In vision, the ability to adjust to an artificially displaced or even inverted visual field is known as Perceptual Adaptation. When we get a new pair of glasses, we may feel slightly dizzy or disoriented but we adjust within a day or two. Imagine if you were given a pair of glasses that shifted the view of objects 40 degrees to the left, would you be able to adapt to this distorted world? The answer is yes; within a few minutes, your throws/handshakes/etc. would be accurate. But then once you took the glasses off, you would have an after effect where you error in the opposite direction (again you would adapt in a few minutes). What if you had glasses that turned the world upside down? Again, you can still adapt though it may take longer longer. It isn't that your visual system and brain make this new view normal, but more that we adapt to context and learn to coordinate our movements.

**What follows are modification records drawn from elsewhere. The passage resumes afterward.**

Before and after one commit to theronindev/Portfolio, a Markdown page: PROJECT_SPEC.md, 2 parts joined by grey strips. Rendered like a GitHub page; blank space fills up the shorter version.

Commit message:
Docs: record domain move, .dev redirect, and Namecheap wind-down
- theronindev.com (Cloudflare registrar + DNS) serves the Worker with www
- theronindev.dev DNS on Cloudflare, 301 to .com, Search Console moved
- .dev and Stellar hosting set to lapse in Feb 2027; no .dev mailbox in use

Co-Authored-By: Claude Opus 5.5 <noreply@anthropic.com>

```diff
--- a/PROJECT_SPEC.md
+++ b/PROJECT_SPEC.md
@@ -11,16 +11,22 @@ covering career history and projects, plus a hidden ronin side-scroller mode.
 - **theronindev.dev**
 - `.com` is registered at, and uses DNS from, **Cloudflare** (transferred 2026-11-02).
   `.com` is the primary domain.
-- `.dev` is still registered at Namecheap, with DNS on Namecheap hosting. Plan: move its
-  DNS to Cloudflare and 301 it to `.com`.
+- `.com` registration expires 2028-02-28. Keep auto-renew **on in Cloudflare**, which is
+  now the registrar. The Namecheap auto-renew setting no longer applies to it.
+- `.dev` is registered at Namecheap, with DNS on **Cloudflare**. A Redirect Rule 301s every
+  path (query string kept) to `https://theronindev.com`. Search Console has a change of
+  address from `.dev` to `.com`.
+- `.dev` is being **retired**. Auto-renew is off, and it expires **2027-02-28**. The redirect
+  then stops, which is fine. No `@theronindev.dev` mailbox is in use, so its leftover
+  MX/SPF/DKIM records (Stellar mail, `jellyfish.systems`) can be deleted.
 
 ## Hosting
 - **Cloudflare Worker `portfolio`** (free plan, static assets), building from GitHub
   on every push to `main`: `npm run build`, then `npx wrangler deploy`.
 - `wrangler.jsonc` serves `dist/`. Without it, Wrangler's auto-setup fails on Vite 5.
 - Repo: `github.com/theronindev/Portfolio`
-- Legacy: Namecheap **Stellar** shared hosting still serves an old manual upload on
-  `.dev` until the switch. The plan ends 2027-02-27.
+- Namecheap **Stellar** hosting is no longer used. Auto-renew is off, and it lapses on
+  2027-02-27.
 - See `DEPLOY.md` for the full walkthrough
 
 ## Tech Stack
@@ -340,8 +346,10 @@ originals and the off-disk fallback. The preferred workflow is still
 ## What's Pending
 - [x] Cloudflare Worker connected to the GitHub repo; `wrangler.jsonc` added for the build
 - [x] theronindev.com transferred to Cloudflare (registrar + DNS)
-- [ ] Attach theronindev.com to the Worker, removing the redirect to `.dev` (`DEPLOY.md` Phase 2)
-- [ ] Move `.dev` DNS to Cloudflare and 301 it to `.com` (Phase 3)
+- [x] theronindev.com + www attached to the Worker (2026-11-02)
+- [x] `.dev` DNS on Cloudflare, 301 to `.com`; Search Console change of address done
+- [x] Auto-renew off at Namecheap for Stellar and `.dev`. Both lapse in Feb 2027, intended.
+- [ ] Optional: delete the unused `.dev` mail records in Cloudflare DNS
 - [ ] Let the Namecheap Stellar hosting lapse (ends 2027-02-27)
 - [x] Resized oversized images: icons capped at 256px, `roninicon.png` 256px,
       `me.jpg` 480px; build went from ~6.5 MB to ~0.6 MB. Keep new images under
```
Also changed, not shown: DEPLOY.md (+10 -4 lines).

As discussed above, you can see the role of our experiences in vision and perception. We are heavily influenced by our experiences, assumptions, and expectations when perceiving the world. This can be further evidenced through what is called a Perceptual Set or a mental predisposition to perceive one thing and not another. We often perceive what we expect to perceive. When you look at the images to the left, do you see clouds or flying saucers? A log in the water or the Loch ness monster? We are heavily influenced by context. Imagine hearing a noise interrupted by the words "eel is on the wagon". You would likely perceive the first word as wheel. Given "eel is on the orange" you would likely hear peel. This shows how the brain can often work backward in time to allow a later stimulus to determine how we perceive an earlier one.
As discussed above, we have a critical period for sensory and perceptual development. Related to this conclusion, Psychologists have observed that our senses and brain need variety in incoming stimuli. Click "Play" on the video below for an introduction and description of this optional class experiment!